The Digital Operational Resilience Act (DORA) has been in force since January, The new European regulation which, together with NIS 2 and the updates to Bank of Italy circular 285, imposes a more solid management of issues concerning ICT resilience and cybersecurity. Beyond banks and large financial institutions, the regulations also affect smaller realities: trading companies, stock exchanges, insurance companies, social security companies, decentralized finance companies (cryptocurrencies), and the supply chains of their suppliers. DORA imposes an expansion of the operational risk management perimeter to the third parties with whom it works, as well as greater transparency.

Digital resilience requires testing

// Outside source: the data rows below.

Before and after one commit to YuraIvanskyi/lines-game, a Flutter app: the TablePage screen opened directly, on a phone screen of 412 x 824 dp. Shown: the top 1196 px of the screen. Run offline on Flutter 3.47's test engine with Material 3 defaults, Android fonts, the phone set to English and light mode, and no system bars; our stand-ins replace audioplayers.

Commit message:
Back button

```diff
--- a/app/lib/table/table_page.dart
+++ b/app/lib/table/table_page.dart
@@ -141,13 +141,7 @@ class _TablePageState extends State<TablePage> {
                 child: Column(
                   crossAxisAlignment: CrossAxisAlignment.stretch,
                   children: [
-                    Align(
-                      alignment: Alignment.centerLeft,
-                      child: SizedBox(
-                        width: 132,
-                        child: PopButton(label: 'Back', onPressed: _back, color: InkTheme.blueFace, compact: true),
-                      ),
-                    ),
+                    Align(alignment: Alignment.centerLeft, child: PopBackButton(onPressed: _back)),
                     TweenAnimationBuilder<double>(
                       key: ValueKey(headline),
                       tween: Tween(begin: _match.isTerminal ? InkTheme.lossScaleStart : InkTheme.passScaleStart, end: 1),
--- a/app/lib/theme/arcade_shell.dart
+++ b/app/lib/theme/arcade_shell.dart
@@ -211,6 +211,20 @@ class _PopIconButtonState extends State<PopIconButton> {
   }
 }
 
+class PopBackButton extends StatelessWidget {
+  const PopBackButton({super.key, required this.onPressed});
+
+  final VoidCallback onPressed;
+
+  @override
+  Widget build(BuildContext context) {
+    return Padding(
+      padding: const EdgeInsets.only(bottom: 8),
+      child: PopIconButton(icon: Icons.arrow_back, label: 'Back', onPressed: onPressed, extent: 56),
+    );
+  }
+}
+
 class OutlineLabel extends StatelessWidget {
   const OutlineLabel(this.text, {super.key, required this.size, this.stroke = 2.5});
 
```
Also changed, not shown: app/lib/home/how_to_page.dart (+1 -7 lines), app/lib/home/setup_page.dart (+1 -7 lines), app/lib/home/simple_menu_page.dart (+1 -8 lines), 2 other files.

To be compliant, affected organizations must test their systems based on real threats, identify and implement measures to improve defenses, and ensure resilience. They must also make plans in the event of a cyber-attack and put in place processes which, as in the case of the GDPR, provide for accountability in reporting incidents. Compliance with the new rules imposes a general health check on data center resilience, starting with data backup and business continuity supports whose recovery time and recovery point objectives (RTO and RPO) performance are often inadequate to the new needs. In addition to the consultancy, planning, and implementation skills for interventions on security infrastructures, networking, and data center systems, BinHexS can prepare effective solutions for data protection, disaster recovery and to provide managed services, in line with the business needs and available budgets.